For more information: Guide to tax credits
Carer's allowance is a benefit for people aged over 16 who regularly spend at least 35 hours a week caring for a disabled person. You don’t have to be related to that person or be living with them.
A young carer is someone aged 18 or under who helps look after a relative who has a condition, such as a disability.
For more information: Young carers rights
Council Tax Disabled Band Reduction Scheme
You may be eligible for the scheme if you live in a larger property than you would need if you or another occupant weren’t disabled. The property must be the main home of at least 1 disabled person. This can be an adult or a child - it doesn’t have to be the person responsible for paying the Council Tax.
Educational Health and Care Plan (EHCP)
An Education, Health and Care (EHC) plan is for children and young people aged up to 25 who need more support than is normally provided in mainstream education. The EHCP is drawn up by the local authority after an assessment.
For more information: EHC Plans
Between the ages of 16 and 18, children with long-term health conditions will begin a ‘transition’ from child health and social care services to adult services. Planning for this transition should begin when the child is 13 or 14 years old (Year 9 at school).

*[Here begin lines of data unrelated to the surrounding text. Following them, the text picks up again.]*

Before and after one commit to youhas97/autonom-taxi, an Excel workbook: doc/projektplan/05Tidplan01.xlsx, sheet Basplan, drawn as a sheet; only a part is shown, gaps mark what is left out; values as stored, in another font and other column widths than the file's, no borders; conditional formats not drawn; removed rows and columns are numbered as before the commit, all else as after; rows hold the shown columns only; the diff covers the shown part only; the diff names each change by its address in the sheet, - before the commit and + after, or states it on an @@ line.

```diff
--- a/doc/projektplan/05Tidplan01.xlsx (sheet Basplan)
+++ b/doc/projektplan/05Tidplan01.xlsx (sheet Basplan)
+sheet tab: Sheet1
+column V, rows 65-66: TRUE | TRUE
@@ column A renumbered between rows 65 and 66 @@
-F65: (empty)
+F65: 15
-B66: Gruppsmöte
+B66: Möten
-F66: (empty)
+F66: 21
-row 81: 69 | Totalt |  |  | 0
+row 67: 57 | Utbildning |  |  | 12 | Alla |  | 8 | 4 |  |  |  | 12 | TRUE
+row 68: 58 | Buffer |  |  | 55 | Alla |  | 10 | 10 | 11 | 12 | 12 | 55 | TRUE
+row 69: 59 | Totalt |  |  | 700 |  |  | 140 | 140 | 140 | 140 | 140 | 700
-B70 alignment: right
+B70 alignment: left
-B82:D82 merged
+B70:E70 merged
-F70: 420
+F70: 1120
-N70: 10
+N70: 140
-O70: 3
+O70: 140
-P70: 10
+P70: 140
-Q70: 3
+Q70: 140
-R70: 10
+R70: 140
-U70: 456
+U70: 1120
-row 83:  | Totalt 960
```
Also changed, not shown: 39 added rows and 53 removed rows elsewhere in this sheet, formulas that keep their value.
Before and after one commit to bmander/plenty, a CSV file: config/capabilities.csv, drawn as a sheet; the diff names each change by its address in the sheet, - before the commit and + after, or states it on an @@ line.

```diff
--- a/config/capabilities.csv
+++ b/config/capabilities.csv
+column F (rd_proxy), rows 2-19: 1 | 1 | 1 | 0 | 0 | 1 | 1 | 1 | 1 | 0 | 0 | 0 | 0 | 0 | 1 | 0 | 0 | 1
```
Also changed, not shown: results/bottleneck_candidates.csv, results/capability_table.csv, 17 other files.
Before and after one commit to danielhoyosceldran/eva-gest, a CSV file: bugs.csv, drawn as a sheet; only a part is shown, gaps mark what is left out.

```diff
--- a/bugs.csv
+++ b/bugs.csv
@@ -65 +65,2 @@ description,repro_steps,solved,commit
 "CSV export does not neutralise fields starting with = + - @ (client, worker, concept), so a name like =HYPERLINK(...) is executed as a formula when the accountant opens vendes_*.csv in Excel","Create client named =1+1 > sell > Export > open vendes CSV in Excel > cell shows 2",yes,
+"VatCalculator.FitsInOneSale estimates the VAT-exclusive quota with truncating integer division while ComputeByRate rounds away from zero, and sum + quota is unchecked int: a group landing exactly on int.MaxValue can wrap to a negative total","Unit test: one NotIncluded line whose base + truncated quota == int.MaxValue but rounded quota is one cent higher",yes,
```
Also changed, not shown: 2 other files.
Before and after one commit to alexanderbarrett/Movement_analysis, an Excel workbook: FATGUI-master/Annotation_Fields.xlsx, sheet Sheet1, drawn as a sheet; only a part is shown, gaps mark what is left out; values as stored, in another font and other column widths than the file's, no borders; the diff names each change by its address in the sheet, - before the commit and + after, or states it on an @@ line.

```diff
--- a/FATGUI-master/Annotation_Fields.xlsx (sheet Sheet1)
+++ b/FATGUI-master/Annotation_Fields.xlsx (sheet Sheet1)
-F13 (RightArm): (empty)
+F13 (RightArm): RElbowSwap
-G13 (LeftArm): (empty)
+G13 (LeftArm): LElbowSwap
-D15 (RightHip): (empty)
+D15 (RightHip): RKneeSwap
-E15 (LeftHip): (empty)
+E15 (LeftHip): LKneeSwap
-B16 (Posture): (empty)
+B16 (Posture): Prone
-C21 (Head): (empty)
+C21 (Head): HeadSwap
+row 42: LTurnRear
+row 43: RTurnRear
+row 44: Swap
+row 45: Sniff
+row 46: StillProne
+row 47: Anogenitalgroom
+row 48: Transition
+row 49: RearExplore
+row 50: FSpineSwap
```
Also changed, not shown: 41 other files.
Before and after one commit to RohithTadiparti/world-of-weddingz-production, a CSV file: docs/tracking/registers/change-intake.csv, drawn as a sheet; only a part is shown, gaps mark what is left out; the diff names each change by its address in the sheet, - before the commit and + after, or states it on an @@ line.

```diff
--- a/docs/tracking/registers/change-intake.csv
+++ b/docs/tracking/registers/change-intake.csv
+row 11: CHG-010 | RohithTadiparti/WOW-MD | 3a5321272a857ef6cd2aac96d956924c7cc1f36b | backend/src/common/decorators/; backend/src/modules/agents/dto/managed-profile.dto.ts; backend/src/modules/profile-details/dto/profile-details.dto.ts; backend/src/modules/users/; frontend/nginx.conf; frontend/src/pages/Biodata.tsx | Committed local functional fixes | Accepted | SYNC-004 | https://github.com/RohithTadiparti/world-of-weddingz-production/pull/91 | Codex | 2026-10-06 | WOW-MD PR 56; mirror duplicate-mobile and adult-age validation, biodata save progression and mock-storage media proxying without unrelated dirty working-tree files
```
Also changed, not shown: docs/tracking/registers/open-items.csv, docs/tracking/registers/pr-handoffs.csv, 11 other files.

For more information: Transition planning
In certain situations, respite (temporary) care may be provided by your local authority. Your local authority or local carer’s centre can give you information about local support.
For more information: Respite care
Children’s hospice care helps and supports children, young people and their families from the time of diagnosis. Hospice care is free for everyone and is often provided by charitable hospices.
Help with Travel Costs for Hospital Visits
If you are referred to hospital by your doctor, you may be able to claim a refund of reasonable travel costs under the Healthcare Travel Costs Scheme (HTCS).
For more information: Travel costs
Riding for the Disabled Association (RDA)
RDA uses horses to deliver therapy, achievement and fun to children and adults with disabilities. There are nearly 500 Groups across the UK offering a wide range of different activities.
For more information: RDA
Disability and Swimming Lessons
All children should have the opportunity to learn to swim. Different pools have different policies and so it is recommended that you contact your local pool before booking lessons.
For more information: Swimming lessons
We also have close links with the Welfare Benefits Adviser at the specialist Mitochondrial Disease clinic in Newcastle, so if you have any additional questions, please contact [email protected] for more information.